One moment I was staring at these little ice crystals forming outside the plane on my window as we descended into a cloud. All of a sudden, I saw the vast expanse of mountainous faces reaching with all their might towards the sky as if they were all Titans struggling to free themselves from their prison beneath the Earth’s crust.
Outside, the warm sun had begun to slowly melt the ice crystals, turning them into happy little beads of water. In the same way, the worries that had been running through my head the entire day also began to melt into happy little beads of anticipation, wonder and hope.
As I looked down, every ounce of homesickness coursing through my veins dissolved into brief shards of memories from the last time I was in Greece. I then began to look forward to all that would happen in the months to come.
My first week here was strictly orientation: learning what to do and what not to do. I’ve only gotten lost once, which is a feat for someone as directionally impaired as I am. I have mastered the metro, the trolley, and the bus systems (more or less). My apartment is on a street with several amazing bakeries and shops. I’m even a few minutes away from the lovely Kallimamaro Stadium, and you can see the Acropolis from the classrooms.
I took a weekend trip to the island of Andros. The wind there was insane; I was almost blown off several times from a cliff and into the raging ocean. I also saw Bronze Age archaeological remains in the town of Ypsili, including several broken down houses with fire pits, a temple and an altar. There was also a 19th century olive mill that had been restored to its former glory, complete with a video of how olive oil was made back in the day — a lot of hard work!

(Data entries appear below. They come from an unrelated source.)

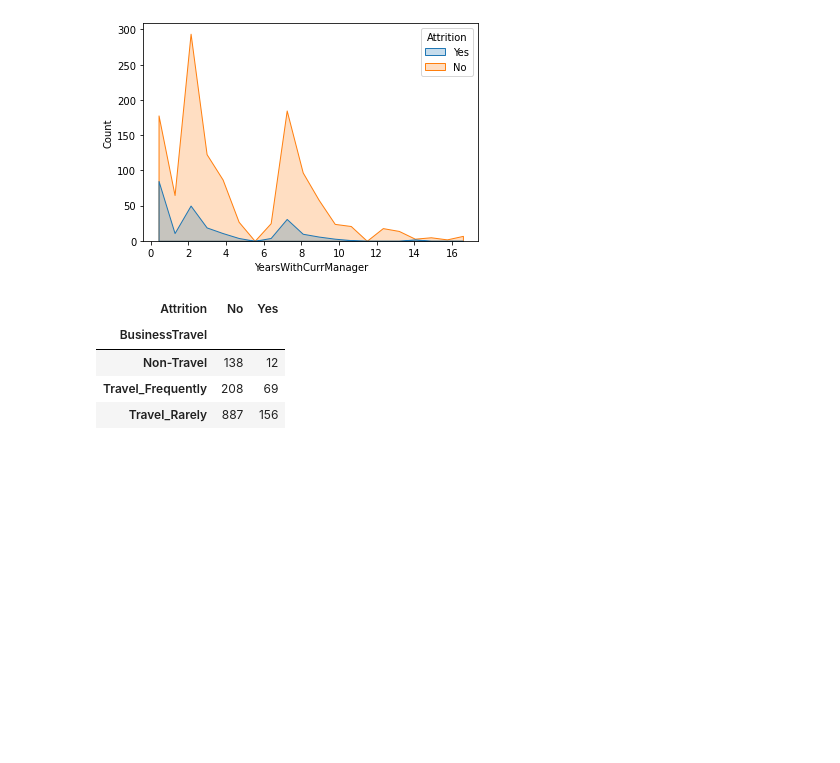
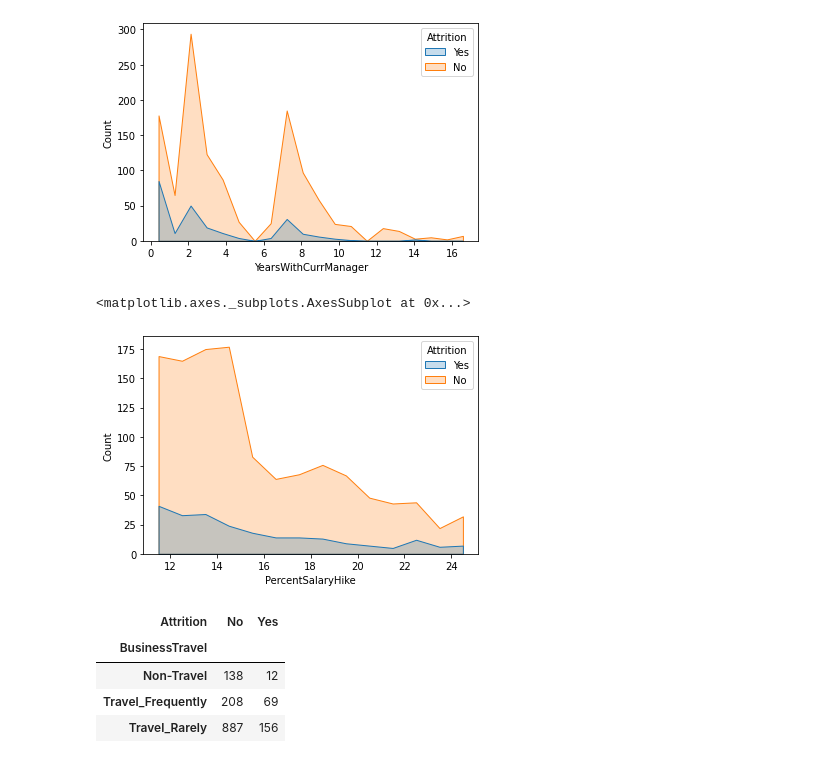
Before and after one commit to rby756/employee-attrition-prediction, a Jupyter notebook: IBM employee attrition .ipynb, the cells around one changed output. Cells and saved outputs as stored; diff of their text form; code cells hidden in the pictures; blank space fills up the shorter version.

```diff
--- a/IBM employee attrition .ipynb
+++ b/IBM employee attrition .ipynb
@@ -30,7 +30,7 @@ pd.options.display.max_rows=None
 # %% [markdown]
 # Read Data
 # %%
-data=pd.read_csv('E:\data science\Projects\Employee performance and attrition\Dataset\HR-Employee-Attrition.csv')
+data=pd.read_csv('E:\Portfolio projects\Employee performance and attrition\Dataset\HR-Employee-Attrition.csv')
 data.head()
 # %% [output]
 |  | Age | Attrition | BusinessTravel | DailyRate | Department | DistanceFromHome | Education | ... |
@@ -240,6 +240,11 @@ sns.histplot(x='YearsWithCurrManager',data=data,hue='Attrition', element='poly')
 # %% [output]
 <matplotlib.axes._subplots.AxesSubplot at 0x...>
 [figure]
+# %%
+sns.histplot(x='PercentSalaryHike',data=data,hue='Attrition', element='poly')
+# %% [output]
+<matplotlib.axes._subplots.AxesSubplot at 0x...>
+[figure, added]
 # %%
 value_1=pd.crosstab(index=data['BusinessTravel'], columns=data['Attrition'])
 value_1
```
Also changed, not shown: parts of 85 cells of this notebook, 5 other files.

I also saw a monastery on top of a mountain that was built in the 1000s! The story goes that two hermit monks were trying to find a place to worship where they would be close to God. They found an idol of the Virgin Mary and carried it to their camp. In the middle of the night, the idol began to glow and walked its way back to its original spot, the place where the monastery was later built.
The beaches here are gorgeous, if not a little deadly when the wind picks up sand and tosses it in your face. Getting to these beaches, however, involves many flights of stairs and steep inclines. At least I’ll stay fit! I also took a trip to the Temple of Poseidon in Sounio located on a cliff with the most beautiful seascape behind it.
The people in Athens are an interesting bunch. A good portion knows at least some English and can spot an American a kilometer away. Sometimes it’s difficult to engage them in Greek because they think it is easier to simply answer in English. There are some people who will let loose a small, pleased smile when you thank them or attempt to ask a question in their native tongue. For that smile, the mental agony of remembering words and the fear of saying something completely wrong is most definitely worth it.
I am looking forward to all the amazing things I will experience this term. Any worry or fear has settled down after my plane landed in Athens nearly two weeks ago. I can only wonder what treasures I will find in this city. Yeia sou!